Monday, January 1, 2018

Yes, Scantrons Still Require a Pencil


Do Scantron machines still require that the forms be filled out in pencil? You'll find many sites online that claim the answer to be "no", that was only truly a requirement some decades ago, and that one should feel free today to use any dark pen ink (example). However, with a colleague at my college I've recently tested this (December, 2017) on two different recent models of Scantron machines, and found that blank ink is entirely not seen by either machine (all such answers scored as if blank/incorrect). So from the evidence at hand, the answer seems to be "Yes, Scantrons still require a pencil".


A standard Scantron answer sheet was filled out in standard pencil, with three questions marked.
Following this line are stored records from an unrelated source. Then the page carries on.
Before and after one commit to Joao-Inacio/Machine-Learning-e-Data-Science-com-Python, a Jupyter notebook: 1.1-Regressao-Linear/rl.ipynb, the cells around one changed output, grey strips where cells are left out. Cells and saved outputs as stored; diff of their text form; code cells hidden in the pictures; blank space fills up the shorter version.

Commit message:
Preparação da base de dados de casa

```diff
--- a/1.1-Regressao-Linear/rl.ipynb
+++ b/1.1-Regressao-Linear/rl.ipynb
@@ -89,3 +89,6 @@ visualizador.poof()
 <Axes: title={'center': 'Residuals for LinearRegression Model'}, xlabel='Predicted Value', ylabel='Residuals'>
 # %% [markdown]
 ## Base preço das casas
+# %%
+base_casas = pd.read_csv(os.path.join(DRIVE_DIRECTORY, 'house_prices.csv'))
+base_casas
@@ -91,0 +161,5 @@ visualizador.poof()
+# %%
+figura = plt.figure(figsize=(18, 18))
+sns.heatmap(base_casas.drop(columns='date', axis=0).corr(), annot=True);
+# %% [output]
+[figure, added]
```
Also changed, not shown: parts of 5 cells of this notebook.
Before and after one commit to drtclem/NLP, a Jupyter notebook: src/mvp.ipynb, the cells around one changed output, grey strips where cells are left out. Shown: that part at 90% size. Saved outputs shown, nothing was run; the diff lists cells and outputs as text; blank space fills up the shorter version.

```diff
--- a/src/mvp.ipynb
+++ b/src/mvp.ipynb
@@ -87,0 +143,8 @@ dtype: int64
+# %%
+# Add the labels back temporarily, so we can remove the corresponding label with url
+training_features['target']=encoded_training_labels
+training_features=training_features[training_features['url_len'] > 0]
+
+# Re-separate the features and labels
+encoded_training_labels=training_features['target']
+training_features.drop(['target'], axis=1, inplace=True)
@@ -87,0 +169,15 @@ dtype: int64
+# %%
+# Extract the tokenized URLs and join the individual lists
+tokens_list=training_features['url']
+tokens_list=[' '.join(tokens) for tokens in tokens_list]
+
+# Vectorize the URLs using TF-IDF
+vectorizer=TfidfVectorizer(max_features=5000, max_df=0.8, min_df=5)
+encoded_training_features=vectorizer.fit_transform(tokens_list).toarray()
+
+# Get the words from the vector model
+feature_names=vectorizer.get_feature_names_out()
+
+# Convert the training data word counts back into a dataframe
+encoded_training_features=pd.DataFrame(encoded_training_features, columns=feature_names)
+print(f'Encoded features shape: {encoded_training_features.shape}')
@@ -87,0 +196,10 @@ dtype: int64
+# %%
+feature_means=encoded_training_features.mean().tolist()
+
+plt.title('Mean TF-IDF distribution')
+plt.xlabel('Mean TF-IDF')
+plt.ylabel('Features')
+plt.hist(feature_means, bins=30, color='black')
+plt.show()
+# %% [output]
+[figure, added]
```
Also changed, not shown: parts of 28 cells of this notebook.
A student response form was filled out using a black felt-tip PaperMate Flair pen (link), with two questions marked correctly and one answer incorrectly. See forms below.

Scantron forms; sample student response in black ink on the right.

These were run through two separate machine available at our college: a Scantron 888P+ and a Scantron Score. Both systems are identified as using OMR (Optical Mark Recognition), which several online sites claim should work identically for pencil and ink. I've been unable to find exact dates of production, but the Scantron Score is a newer model. The 888P+ has been installed at our college for at least 12 years; the Score was installed more recently, I think some time after 2010. Both models tested are shown below.

Scantron 888P+

Scantron Score


On both Scantron machines, the sample student form in ink was marked with all submitted answers wrong, the same as if every entry was blank. See the image of the forms above, with the sample response for graded on the right. Every question has a letter to the right, indicating correction of an incorrect student response; the total score in the bottom-right is 000 (zero) for both models. (This form is double-marked after being run through the two machines; 888P+ markings are in red, while Score markings are black.)


Scantron OMR machines, even fairly modern ones in the last few years (as of 2017), fail to recognize marks with blank ink all of the times we tested it, across two different models. Instructors should continue insisting that students bring pencils to tests graded with Scantron machines, and make sure to not advise students that ink pens will work the same way.